The Steampunk, a limited edition version of the Devon Tread 1, features a bronze and steel case with various screws to give it an industrial feel while at the same time using a series of electronic one-step motors and a small computer to move belts on the face of the watch that tell the time – futuristic indeed. Windows on the face of the watch represent where the owner should read the correct hour, minute and second times, making it straight forward to tell the time.
Devon Works is a luxury brand and only creates around 500 handmade collector pieces each year which brings even more intrigue to the timepiece, meaning not many consumers around the globe own the watch. Scott Devon, owner at Devon Works, says: “Since they are handmade, and miniaturisation is actually more difficult to assemble and engineer than mass produced large scale products, you eventually have to find a market that understands why it costs so much to produce what we make, and appreciate the years of development that it takes to make a new watch and a unique one-of-a-kind movement.”
The Storm Hydroxis is a special edition men’s timepiece, created to celebrate Storm’s 25th anniversary. The timepiece is a dual-time watch, featuring a raised time face along with a futuristic hour and second hand gauge. The red indicator on the right of the dial rises for the hour, while the indicator along the bottom of the watch moves along to show the number of seconds that have passed.
Steve Sun, co-founder and head designer at Storm, says: “The Hydroxis was released as our 25th Anniversary watch because we thought it offered something a little different from watches we’ve launched in the past 25 years. It definitely has futuristic appeal and it’s proved to be a great success so far.”
The watch, is just one of the few futuristic timepieces in the brand’s collection including the Storm V2 Navigator, the Storm Tri-Mez and the Storm Digimec, which uses an LED display to present the time and date when a button is pressed.
Another futuristic style watch in the luxury market is the HYT H3. This model uses uses hydro-mechanical movement, switching from the brand’s usual circular movement to a linear liquid indicator.
Positioned on the upper face of the watch is a glass tube or ‘capillary’ which, operating in a vacuum, contains two fluids, one which is a water-based coloured fluid and one a viscous-based fluid. On each side of the capillary are two ‘bellows’ with the left pushing the water-based fluid, driving the time display, while the right bellow pushes the viscous-based fluid in opposition. Once the fluid reaches the end of the tube after six hours, the fluid goes into retrograde and goes back to the start to begin the process again. Once this has happened the four face dial below the tube rotates to show the next six hours of the day, allowing the 24 hours of the day to be

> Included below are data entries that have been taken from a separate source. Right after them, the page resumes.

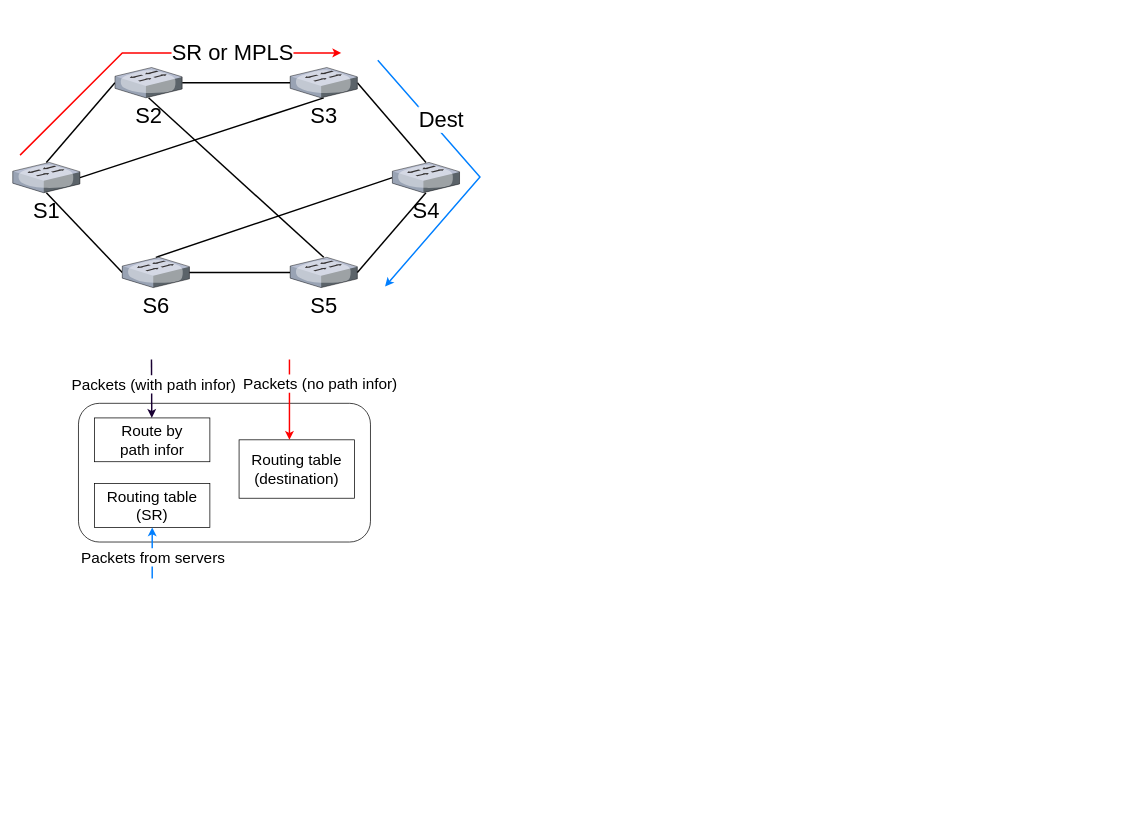
This is FC+/scalable_topo.drawio from caopeirui/app.diagrams.net, a draw.io file, before an edit. Source tidied: cells renumbered, new cells numbered last; positions are measured from the earlier drawing's top-left corner, leaving out a move shared by most shapes. Both pictures are drawn from the tidied source at 73%, with x=0, y=0 at pixel (12, 53).
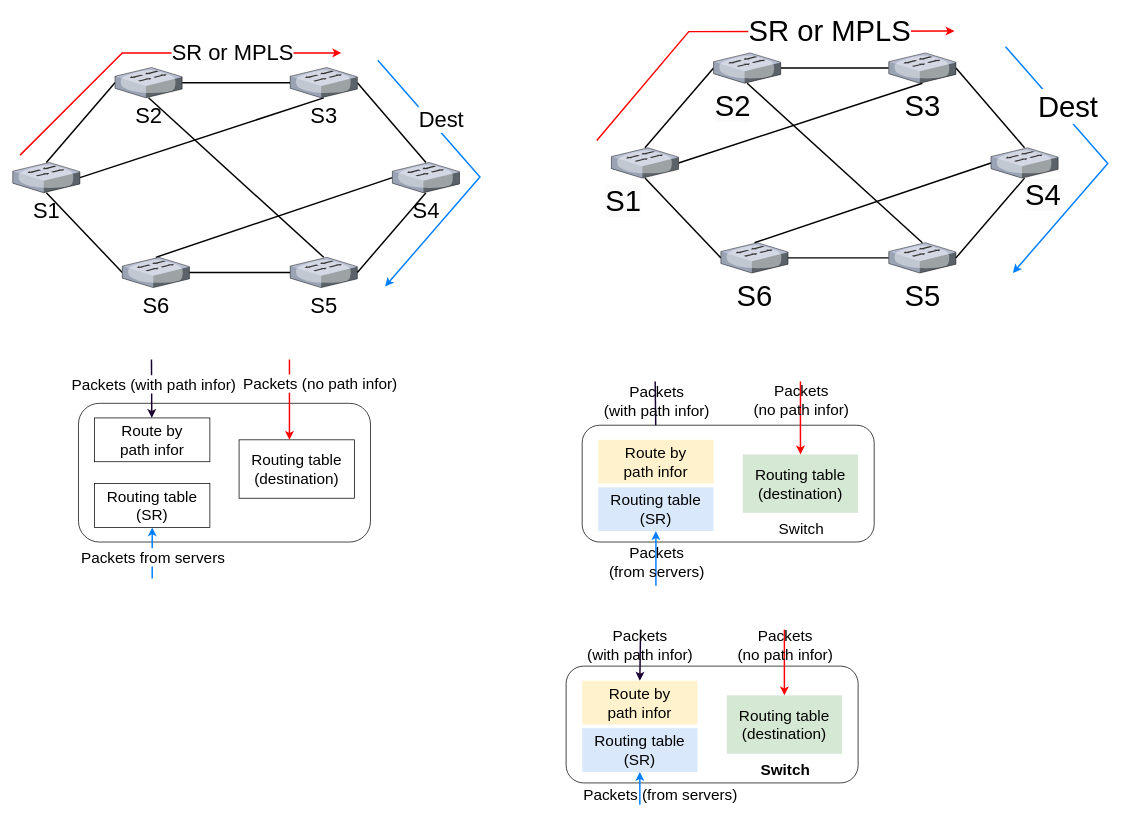
The same diagram, later.

Commit message (it also covers changes not shown here):
update FC topology routing

What changed in the source:
```diff
@@
+    <mxCell id="31" style="endArrow=classic;html=1;rounded=0;strokeColor=#190033;strokeWidth=2;fontSize=21;entryX=0.5;entryY=0;entryDx=0;entryDy=0;" parent="1" edge="1" target="40">
+      <mxGeometry relative="1" as="geometry">
+        <mxPoint x="880" y="450" as="sourcePoint" />
+      </mxGeometry>
+    </mxCell>
+    <mxCell id="32" value="&lt;font style=&quot;font-size: 21px;&quot;&gt;Packets &lt;br style=&quot;font-size: 21px;&quot;&gt;(with path infor)&lt;/font&gt;" style="edgeLabel;html=1;align=center;verticalAlign=middle;fontSize=21;labelBackgroundColor=none;" parent="31" vertex="1">
+      <mxGeometry x="-0.14" y="2" relative="1" as="geometry">
+        <mxPoint x="-1" y="-7" as="offset" />
+      </mxGeometry>
+    </mxCell>
@@
+    <mxCell id="33" style="rounded=1;whiteSpace=wrap;html=1;fontSize=21;" parent="1" vertex="1">
+      <mxGeometry x="780" y="510" width="400" height="160" as="geometry" />
+    </mxCell>
+    <mxCell id="34" value="&lt;font style=&quot;font-size: 21px;&quot;&gt;Routing table&lt;br style=&quot;font-size: 21px;&quot;&gt;(SR)&lt;/font&gt;" style="rounded=0;whiteSpace=wrap;html=1;fontSize=21;fillColor=#dae8fc;strokeColor=none;" parent="1" vertex="1">
+      <mxGeometry x="802" y="595" width="158" height="60" as="geometry" />
+    </mxCell>
+    <mxCell id="35" value="&lt;font style=&quot;font-size: 21px;&quot;&gt;Routing table&lt;br style=&quot;font-size: 21px;&quot;&gt;(destination)&lt;/font&gt;" style="rounded=0;whiteSpace=wrap;html=1;fontSize=21;fillColor=#d5e8d4;strokeColor=none;" parent="1" vertex="1">
+      <mxGeometry x="1000" y="550" width="158" height="80" as="geometry" />
+    </mxCell>
+    <mxCell id="36" style="endArrow=classic;html=1;rounded=0;strokeColor=#007FFF;strokeWidth=2;fontSize=21;entryX=0.5;entryY=1;entryDx=0;entryDy=0;" parent="1" edge="1" target="34">
+      <mxGeometry relative="1" as="geometry">
+        <mxPoint x="881" y="730" as="sourcePoint" />
+      </mxGeometry>
+    </mxCell>
+    <mxCell id="37" value="&lt;font style=&quot;font-size: 21px;&quot;&gt;Packets&lt;br style=&quot;font-size: 21px;&quot;&gt;(from servers)&lt;/font&gt;" style="edgeLabel;html=1;align=center;verticalAlign=middle;fontSize=21;labelBackgroundColor=none;" parent="36" vertex="1">
+      <mxGeometry x="-0.15" relative="1" as="geometry">
+        <mxPoint y="-2" as="offset" />
+      </mxGeometry>
+    </mxCell>
+    <mxCell id="38" style="endArrow=classic;html=1;rounded=0;strokeColor=#FF0000;strokeWidth=2;fontSize=21;entryX=0.5;entryY=0;entryDx=0;entryDy=0;" parent="1" edge="1" target="35">
+      <mxGeometry relative="1" as="geometry">
+        <mxPoint x="1079" y="450" as="sourcePoint" />
+      </mxGeometry>
+    </mxCell>
+    <mxCell id="39" value="&lt;font style=&quot;font-size: 21px;&quot;&gt;Packets &lt;br style=&quot;font-size: 21px;&quot;&gt;(no path infor)&lt;/font&gt;" style="edgeLabel;html=1;align=center;verticalAlign=middle;fontSize=21;labelBackgroundColor=none;" parent="38" vertex="1">
+      <mxGeometry x="-0.14" y="2" relative="1" as="geometry">
+        <mxPoint x="-2" y="-18" as="offset" />
+      </mxGeometry>
+    </mxCell>
+    <mxCell id="40" value="&lt;font style=&quot;font-size: 21px;&quot;&gt;Route by&lt;br style=&quot;font-size: 21px;&quot;&gt;path infor&lt;/font&gt;" style="rounded=0;whiteSpace=wrap;html=1;fontSize=21;fillColor=#fff2cc;strokeColor=none;" parent="1" vertex="1">
+      <mxGeometry x="802" y="530" width="158" height="60" as="geometry" />
+    </mxCell>
+    <mxCell id="41" style="edgeStyle=none;rounded=0;jettySize=auto;html=1;exitX=0.5;exitY=0;exitDx=0;exitDy=0;exitPerimeter=0;entryX=0;entryY=0.5;entryDx=0;entryDy=0;entryPerimeter=0;endArrow=none;endFill=0;strokeWidth=2;fontSize=40;" parent="1" edge="1" source="43" target="46">
+      <mxGeometry relative="1" as="geometry" />
+    </mxCell>
+    <mxCell id="42" style="edgeStyle=none;rounded=0;jettySize=auto;html=1;exitX=1;exitY=0.5;exitDx=0;exitDy=0;exitPerimeter=0;entryX=0.5;entryY=1;entryDx=0;entryDy=0;entryPerimeter=0;endArrow=none;endFill=0;strokeWidth=2;fontSize=40;" parent="1" edge="1" source="43" target="48">
+      <mxGeometry relative="1" as="geometry" />
+    </mxCell>
+    <mxCell id="43" style="verticalLabelPosition=bottom;sketch=0;html=1;verticalAlign=top;strokeColor=none;align=center;outlineConnect=0;shape=mxgraph.citrix.switch;points=[[0,0.5,0,0,0],[0.5,0,0,0,0],[0.5,1,0,0,0],[1,0.5,0,0,0]];fontSize=40;" parent="1" vertex="1">
+      <mxGeometry x="820" y="130" width="92" height="41.5" as="geometry" />
+    </mxCell>
+    <mxCell id="44" style="edgeStyle=none;rounded=0;jettySize=auto;html=1;exitX=1;exitY=0.5;exitDx=0;exitDy=0;exitPerimeter=0;endArrow=none;endFill=0;strokeWidth=2;fontSize=40;" parent="1" edge="1" source="46" target="48">
+      <mxGeometry relative="1" as="geometry" />
+    </mxCell>
+    <mxCell id="45" style="edgeStyle=none;rounded=0;jettySize=auto;html=1;exitX=0.5;exitY=1;exitDx=0;exitDy=0;exitPerimeter=0;entryX=0.5;entryY=0;entryDx=0;entryDy=0;entryPerimeter=0;endArrow=none;endFill=0;strokeWidth=2;fontSize=40;" parent="1" edge="1" source="46" target="53">
+      <mxGeometry relative="1" as="geometry" />
+    </mxCell>
+    <mxCell id="46" style="verticalLabelPosition=bottom;sketch=0;html=1;verticalAlign=top;strokeColor=none;align=center;outlineConnect=0;shape=mxgraph.citrix.switch;points=[[0,0.5,0,0,0],[0.5,0,0,0,0],[0.5,1,0,0,0],[1,0.5,0,0,0]];fontSize=40;" parent="1" vertex="1">
+      <mxGeometry x="960" width="92" height="41.5" as="geometry" />
+    </mxCell>
+    <mxCell id="47" style="edgeStyle=none;rounded=0;jettySize=auto;html=1;exitX=1;exitY=0.5;exitDx=0;exitDy=0;exitPerimeter=0;entryX=0.5;entryY=0;entryDx=0;entryDy=0;entryPerimeter=0;endArrow=none;endFill=0;strokeWidth=2;fontSize=40;" parent="1" edge="1" source="48" target="55">
+      <mxGeometry relative="1" as="geometry" />
+    </mxCell>
+    <mxCell id="48" value="&lt;font style=&quot;font-size: 40px;&quot;&gt;&lt;span style=&quot;font-size: 40px;&quot;&gt;S3&lt;/span&gt;&lt;/font&gt;" style="verticalLabelPosition=bottom;sketch=0;html=1;verticalAlign=top;strokeColor=none;align=center;outlineConnect=0;shape=mxgraph.citrix.switch;points=[[0,0.5,0,0,0],[0.5,0,0,0,0],[0.5,1,0,0,0],[1,0.5,0,0,0]];fontSize=40;" parent="1" vertex="1">
+      <mxGeometry x="1200" width="92" height="41.5" as="geometry" />
+    </mxCell>
+    <mxCell id="49" style="edgeStyle=none;rounded=0;jettySize=auto;html=1;exitX=0;exitY=0.5;exitDx=0;exitDy=0;exitPerimeter=0;entryX=0.5;entryY=1;entryDx=0;entryDy=0;entryPerimeter=0;endArrow=none;endFill=0;strokeWidth=2;fontSize=40;" parent="1" edge="1" source="51" target="43">
+      <mxGeometry relative="1" as="geometry" />
+    </mxCell>
+    <mxCell id="50" style="edgeStyle=none;rounded=0;jettySize=auto;html=1;exitX=0.5;exitY=0;exitDx=0;exitDy=0;exitPerimeter=0;entryX=0;entryY=0.5;entryDx=0;entryDy=0;entryPerimeter=0;endArrow=none;endFill=0;strokeWidth=2;fontSize=40;" parent="1" edge="1" source="51" target="55">
+      <mxGeometry relative="1" as="geometry" />
+    </mxCell>
+    <mxCell id="51" value="&lt;font style=&quot;font-size: 40px;&quot;&gt;&lt;span style=&quot;font-size: 40px;&quot;&gt;S6&lt;/span&gt;&lt;/font&gt;" style="verticalLabelPosition=bottom;sketch=0;html=1;verticalAlign=top;strokeColor=none;align=center;outlineConnect=0;shape=mxgraph.citrix.switch;points=[[0,0.5,0,0,0],[0.5,0,0,0,0],[0.5,1,0,0,0],[1,0.5,0,0,0]];fontSize=40;" parent="1" vertex="1">
+      <mxGeometry x="970" y="260" width="92" height="41.5" as="geometry" />
+    </mxCell>
+    <mxCell id="52" style="edgeStyle=none;rounded=0;jettySize=auto;html=1;exitX=0;exitY=0.5;exitDx=0;exitDy=0;exitPerimeter=0;endArrow=none;endFill=0;strokeWidth=2;fontSize=40;" parent="1" edge="1" source="53" target="51">
+      <mxGeometry relative="1" as="geometry" />
+    </mxCell>
+    <mxCell id="53" value="&lt;font style=&quot;font-size: 40px;&quot;&gt;&lt;span style=&quot;font-size: 40px;&quot;&gt;S5&lt;/span&gt;&lt;/font&gt;" style="verticalLabelPosition=bottom;sketch=0;html=1;verticalAlign=top;strokeColor=none;align=center;outlineConnect=0;shape=mxgraph.citrix.switch;points=[[0,0.5,0,0,0],[0.5,0,0,0,0],[0.5,1,0,0,0],[1,0.5,0,0,0]];fontSize=40;" parent="1" vertex="1">
+      <mxGeometry x="1200" y="260" width="92" height="41.5" as="geometry" />
+    </mxCell>
+    <mxCell id="54" style="edgeStyle=none;rounded=0;jettySize=auto;html=1;exitX=0.5;exitY=1;exitDx=0;exitDy=0;exitPerimeter=0;entryX=1;entryY=0.5;entryDx=0;entryDy=0;entryPerimeter=0;endArrow=none;endFill=0;strokeWidth=2;fontSize=40;" parent="1" edge="1" source="55" target="53">
+      <mxGeometry relative="1" as="geometry" />
+    </mxCell>
+    <mxCell id="55" style="verticalLabelPosition=bottom;sketch=0;html=1;verticalAlign=top;strokeColor=none;align=center;outlineConnect=0;shape=mxgraph.citrix.switch;points=[[0,0.5,0,0,0],[0.5,0,0,0,0],[0.5,1,0,0,0],[1,0.5,0,0,0]];fontSize=40;" parent="1" vertex="1">
+      <mxGeometry x="1340" y="130" width="92" height="41.5" as="geometry" />
+    </mxCell>
+    <mxCell id="56" style="endArrow=classic;html=1;rounded=0;strokeWidth=2;fontSize=40;strokeColor=#FF0000;" parent="1" edge="1">
+      <mxGeometry relative="1" as="geometry">
+        <mxPoint x="800" y="120" as="sourcePoint" />
+        <mxPoint x="1290" y="-30" as="targetPoint" />
+        <Array as="points">
+          <mxPoint x="926" y="-29.2" />
+        </Array>
+      </mxGeometry>
+    </mxCell>
+    <mxCell id="57" value="&lt;font style=&quot;font-size: 40px;&quot;&gt;SR or MPLS&lt;/font&gt;" style="edgeLabel;html=1;align=center;verticalAlign=middle;fontSize=40;" parent="56" vertex="1">
+      <mxGeometry x="0.27" y="2" relative="1" as="geometry">
+        <mxPoint x="32.7" as="offset" />
+      </mxGeometry>
+    </mxCell>
+    <mxCell id="58" style="endArrow=classic;html=1;rounded=0;strokeColor=#007FFF;strokeWidth=2;fontSize=40;" parent="1" edge="1">
+      <mxGeometry relative="1" as="geometry">
+        <mxPoint x="1360" y="-8.5" as="sourcePoint" />
+        <mxPoint x="1370" y="301.5" as="targetPoint" />
+        <Array as="points">
+          <mxPoint x="1500" y="151.5" />
+        </Array>
+      </mxGeometry>
+    </mxCell>
+    <mxCell id="59" value="&lt;font style=&quot;font-size: 40px;&quot;&gt;Dest&amp;nbsp;&lt;/font&gt;" style="edgeLabel;html=1;align=center;verticalAlign=middle;fontSize=40;" parent="58" vertex="1">
+      <mxGeometry x="-0.18" y="4" relative="1" as="geometry">
+        <mxPoint x="-23.8" y="-44" as="offset" />
+      </mxGeometry>
+    </mxCell>
+    <mxCell id="60" value="&lt;span style=&quot;color: rgb(0, 0, 0); font-family: Helvetica; font-size: 40px; font-style: normal; font-variant-ligatures: normal; font-variant-caps: normal; font-weight: 400; letter-spacing: normal; orphans: 2; text-align: center; text-indent: 0px; text-transform: none; widows: 2; word-spacing: 0px; -webkit-text-stroke-width: 0px; background-color: rgb(251, 251, 251); text-decoration-thickness: initial; text-decoration-style: initial; text-decoration-color: initial; float: none; display: inline !important;&quot;&gt;S2&lt;/span&gt;" style="text;whiteSpace=wrap;html=1;" parent="1" vertex="1">
+      <mxGeometry x="960" y="41.5" width="80" height="70" as="geometry" />
+    </mxCell>
+    <mxCell id="61" value="&lt;span style=&quot;color: rgb(0, 0, 0); font-family: Helvetica; font-size: 40px; font-style: normal; font-variant-ligatures: normal; font-variant-caps: normal; font-weight: 400; letter-spacing: normal; orphans: 2; text-align: center; text-indent: 0px; text-transform: none; widows: 2; word-spacing: 0px; -webkit-text-stroke-width: 0px; background-color: rgb(251, 251, 251); text-decoration-thickness: initial; text-decoration-style: initial; text-decoration-color: initial; float: none; display: inline !important;&quot;&gt;S1&lt;/span&gt;" style="text;whiteSpace=wrap;html=1;" parent="1" vertex="1">
+      <mxGeometry x="810" y="171.5" width="80" height="70" as="geometry" />
+    </mxCell>
+    <mxCell id="62" value="&lt;span style=&quot;color: rgb(0, 0, 0); font-family: Helvetica; font-size: 40px; font-style: normal; font-variant-ligatures: normal; font-variant-caps: normal; font-weight: 400; letter-spacing: normal; orphans: 2; text-align: center; text-indent: 0px; text-transform: none; widows: 2; word-spacing: 0px; -webkit-text-stroke-width: 0px; background-color: rgb(251, 251, 251); text-decoration-thickness: initial; text-decoration-style: initial; text-decoration-color: initial; float: none; display: inline !important;&quot;&gt;S4&lt;/span&gt;" style="text;whiteSpace=wrap;html=1;" parent="1" vertex="1">
+      <mxGeometry x="1385" y="163.5" width="30" height="39.5" as="geometry" />
+    </mxCell>
+    <mxCell id="63" value="&lt;font style=&quot;font-size: 21px;&quot;&gt;Switch&lt;/font&gt;" style="edgeLabel;html=1;align=center;verticalAlign=middle;fontSize=21;" parent="1" vertex="1">
+      <mxGeometry x="1079" y="650" as="geometry" />
+    </mxCell>
+    <mxCell id="64" style="rounded=1;whiteSpace=wrap;html=1;fontSize=21;" parent="1" vertex="1">
+      <mxGeometry x="758" y="840" width="400" height="160" as="geometry" />
+    </mxCell>
+    <mxCell id="65" style="endArrow=classic;html=1;rounded=0;strokeColor=#190033;strokeWidth=2;fontSize=21;entryX=0.5;entryY=0;entryDx=0;entryDy=0;" parent="1" edge="1" target="73">
+      <mxGeometry relative="1" as="geometry">
+        <mxPoint x="860" y="790" as="sourcePoint" />
+      </mxGeometry>
+    </mxCell>
+    <mxCell id="66" value="&lt;font style=&quot;font-size: 21px;&quot;&gt;Packets&lt;br&gt;(with path infor)&lt;/font&gt;" style="edgeLabel;html=1;align=center;verticalAlign=middle;fontSize=21;labelBackgroundColor=none;" parent="65" vertex="1">
+      <mxGeometry x="-0.14" y="2" relative="1" as="geometry">
+        <mxPoint x="-3" y="-10" as="offset" />
+      </mxGeometry>
+    </mxCell>
+    <mxCell id="67" value="&lt;font style=&quot;font-size: 21px;&quot;&gt;Routing table&lt;br style=&quot;font-size: 21px;&quot;&gt;(SR)&lt;/font&gt;" style="rounded=0;whiteSpace=wrap;html=1;fontSize=21;fillColor=#dae8fc;strokeColor=none;" parent="1" vertex="1">
+      <mxGeometry x="780" y="925" width="158" height="60" as="geometry" />
+    </mxCell>
+    <mxCell id="68" value="&lt;font style=&quot;font-size: 21px;&quot;&gt;Routing table&lt;br style=&quot;font-size: 21px;&quot;&gt;(destination)&lt;/font&gt;" style="rounded=0;whiteSpace=wrap;html=1;fontSize=21;fillColor=#d5e8d4;strokeColor=none;" parent="1" vertex="1">
+      <mxGeometry x="978" y="880" width="158" height="80" as="geometry" />
+    </mxCell>
+    <mxCell id="69" style="endArrow=classic;html=1;rounded=0;strokeColor=#007FFF;strokeWidth=2;fontSize=21;entryX=0.5;entryY=1;entryDx=0;entryDy=0;" parent="1" edge="1" target="67">
+      <mxGeometry relative="1" as="geometry">
+        <mxPoint x="859" y="1030" as="sourcePoint" />
+      </mxGeometry>
+    </mxCell>
+    <mxCell id="70" value="&lt;font style=&quot;font-size: 21px;&quot;&gt;Packets (from servers)&lt;/font&gt;" style="edgeLabel;html=1;align=center;verticalAlign=middle;fontSize=21;labelBackgroundColor=none;" parent="69" vertex="1">
+      <mxGeometry x="-0.15" relative="1" as="geometry">
+        <mxPoint x="27" y="4" as="offset" />
+      </mxGeometry>
+    </mxCell>
+    <mxCell id="71" style="endArrow=classic;html=1;rounded=0;strokeColor=#FF0000;strokeWidth=2;fontSize=21;entryX=0.5;entryY=0;entryDx=0;entryDy=0;" parent="1" edge="1" target="68">
+      <mxGeometry relative="1" as="geometry">
+        <mxPoint x="1057" y="790" as="sourcePoint" />
+      </mxGeometry>
+    </mxCell>
+    <mxCell id="72" value="&lt;font style=&quot;font-size: 21px;&quot;&gt;Packets &lt;br&gt;(no path infor)&lt;/font&gt;" style="edgeLabel;html=1;align=center;verticalAlign=middle;fontSize=21;labelBackgroundColor=none;" parent="71" vertex="1">
+      <mxGeometry x="-0.14" y="2" relative="1" as="geometry">
+        <mxPoint x="-2" y="-19" as="offset" />
+      </mxGeometry>
+    </mxCell>
+    <mxCell id="73" value="&lt;font style=&quot;font-size: 21px;&quot;&gt;Route by&lt;br style=&quot;font-size: 21px;&quot;&gt;path infor&lt;/font&gt;" style="rounded=0;whiteSpace=wrap;html=1;fontSize=21;fillColor=#fff2cc;strokeColor=none;" parent="1" vertex="1">
+      <mxGeometry x="780" y="860" width="158" height="60" as="geometry" />
+    </mxCell>
+    <mxCell id="74" value="&lt;font style=&quot;font-size: 21px;&quot;&gt;&lt;b&gt;Switch&lt;/b&gt;&lt;/font&gt;" style="edgeLabel;html=1;align=center;verticalAlign=middle;fontSize=21;" parent="1" vertex="1">
+      <mxGeometry x="1057" y="980" as="geometry" />
+    </mxCell>
```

The timepiece, which is limited to just 25 pieces worldwide, is not only futuristic in style, but it is breaking new ground in our understanding of how watches measure time.